Goal 8: Develop a Global Partnership for Development
The world has the financial resources to achieve the Millennium Development Goals and end poverty.
But some factors such as global trade and international debts undermine the progress already made. Political commitment and a real partnership between both rich and poor countries are necessary.
Our plan: to launch a global partnership between rich and poor countries in the fields of aid, trade and debt relief.
That means developed countries should:
- reduce tariffs and debts for poor countries;
- encourage the access of poor countries to world markets and promote a stronger voice for them in international institutions;
- make affordable drugs and new technologies available to poor countries.
Poorer regions also have a responsibility in making sure money is well spent, civil society is involved in policy-making, citizens’ rights are respected and young people have jobs.
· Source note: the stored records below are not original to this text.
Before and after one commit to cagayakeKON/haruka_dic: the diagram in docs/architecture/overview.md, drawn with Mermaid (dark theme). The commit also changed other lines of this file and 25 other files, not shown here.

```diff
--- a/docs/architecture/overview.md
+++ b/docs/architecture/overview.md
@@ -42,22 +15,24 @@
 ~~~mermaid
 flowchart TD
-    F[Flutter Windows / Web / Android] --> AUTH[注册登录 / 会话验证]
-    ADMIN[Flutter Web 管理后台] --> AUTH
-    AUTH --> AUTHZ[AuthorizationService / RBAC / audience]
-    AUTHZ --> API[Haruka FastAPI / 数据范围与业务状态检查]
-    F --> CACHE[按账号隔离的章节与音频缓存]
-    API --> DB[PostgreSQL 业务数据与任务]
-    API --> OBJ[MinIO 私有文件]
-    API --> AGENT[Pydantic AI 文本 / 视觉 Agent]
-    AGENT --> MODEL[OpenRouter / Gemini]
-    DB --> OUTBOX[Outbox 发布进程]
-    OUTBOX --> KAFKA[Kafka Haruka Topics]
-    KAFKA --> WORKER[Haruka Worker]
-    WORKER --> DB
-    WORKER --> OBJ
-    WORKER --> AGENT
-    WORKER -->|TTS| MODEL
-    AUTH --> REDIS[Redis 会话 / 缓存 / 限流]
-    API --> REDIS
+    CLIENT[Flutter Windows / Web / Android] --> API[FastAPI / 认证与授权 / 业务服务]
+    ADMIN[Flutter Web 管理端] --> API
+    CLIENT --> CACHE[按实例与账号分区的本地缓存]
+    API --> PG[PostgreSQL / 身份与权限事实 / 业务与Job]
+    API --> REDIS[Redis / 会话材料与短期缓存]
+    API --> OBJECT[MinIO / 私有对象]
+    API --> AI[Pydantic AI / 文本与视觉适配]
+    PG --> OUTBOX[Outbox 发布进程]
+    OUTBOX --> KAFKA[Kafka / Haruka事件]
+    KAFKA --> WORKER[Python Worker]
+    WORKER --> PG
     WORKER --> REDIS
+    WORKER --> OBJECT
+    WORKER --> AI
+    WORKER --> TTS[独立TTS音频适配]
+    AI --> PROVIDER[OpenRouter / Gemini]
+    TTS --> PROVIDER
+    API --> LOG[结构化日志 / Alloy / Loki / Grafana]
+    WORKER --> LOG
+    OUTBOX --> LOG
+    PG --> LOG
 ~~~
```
How are we doing?
The EU wants to make aid more effective and improve coherence with other policies. Find out more
It is the principle trade partner of most African countries and has opened its market to the poorest countries of the world.
One example is the EU’s support for the implementation of an Arab-Mediterranean Free Trade Agreement to eliminate barriers to trade and to facilitate investment.
The EU also launched 'Everything But Arms' to eliminate quotas and duties on all products except arms from the world's 48 poorest countries. Find out more
- an additional $50 billion – how much we need to end poverty
- Rich countries have pledged to spend 0.7% of their national income on aid
From the field
This project ensures that small producers from developing countries can export their products to the EU. Watch video
The EU supported the creation of a free trade area between Egypt, Jordan, Tunisia and Morocco. It promoted economic integration within this area and with the EU market.